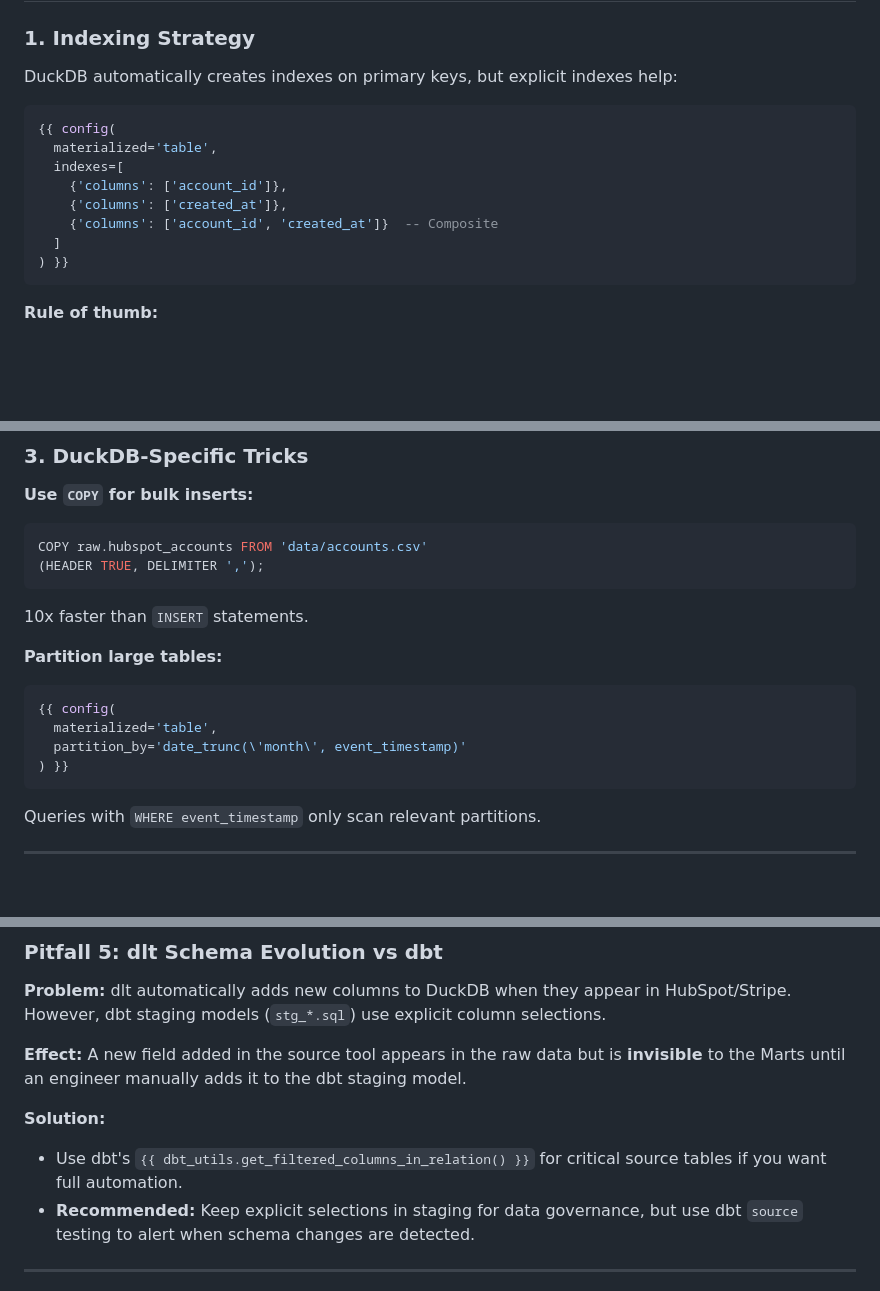
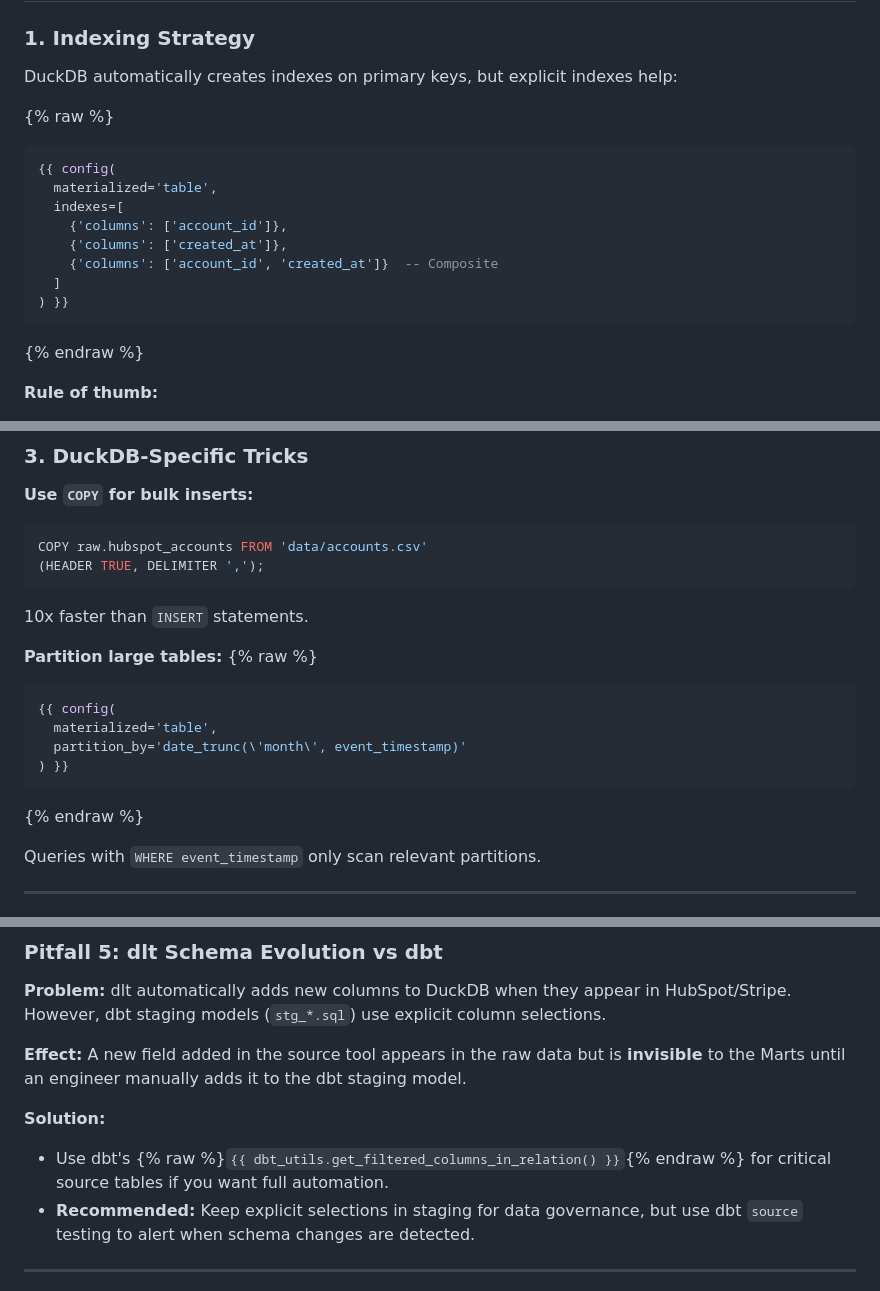
Before and after one commit to farrux05-ai/b2b-saas-revops-intelligence, a Markdown page: docs/TECHNICAL.md, 3 parts joined by grey strips. Rendered like a GitHub page; blank space fills up the shorter version.

````diff
--- a/docs/TECHNICAL.md
+++ b/docs/TECHNICAL.md
@@ -366,6 +368,7 @@ FROM {{ ref('stg_product_events') }}
 
 DuckDB automatically creates indexes on primary keys, but explicit indexes help:
 
+{% raw %}
 ```sql
 {{ config(
   materialized='table',
@@ -376,6 +379,7 @@ DuckDB automatically creates indexes on primary keys, but explicit indexes help:
   ]
 ) }}
 ```
+{% endraw %}
 
 **Rule of thumb:**
 - Index every foreign key
@@ -429,12 +433,14 @@ COPY raw.hubspot_accounts FROM 'data/accounts.csv'
 10x faster than `INSERT` statements.
 
 **Partition large tables:**
+{% raw %}
 ```sql
 {{ config(
   materialized='table',
   partition_by='date_trunc(\'month\', event_timestamp)'
 ) }}
 ```
+{% endraw %}
 
 Queries with `WHERE event_timestamp` only scan relevant partitions.
 
@@ -683,7 +693,7 @@ dlt automatically adds new columns to DuckDB when they appear in HubSpot/Stripe.
 A new field added in the source tool appears in the raw data but is **invisible** to the Marts until an engineer manually adds it to the dbt staging model.
 
 **Solution:**
-- Use dbt's `{{ dbt_utils.get_filtered_columns_in_relation() }}` for critical source tables if you want full automation.
+- Use dbt's {% raw %}`{{ dbt_utils.get_filtered_columns_in_relation() }}`{% endraw %} for critical source tables if you want full automation.
 - **Recommended:** Keep explicit selections in staging for data governance, but use dbt `source` testing to alert when schema changes are detected.
 
 ---
````
Also changed, not shown: other parts of docs/TECHNICAL.md (+8 -2 lines).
+---+
**TASK DIRECTIONS**
The word "tables": say how many lines of the records hold it, and give nothing but the number.

**RESULT**
3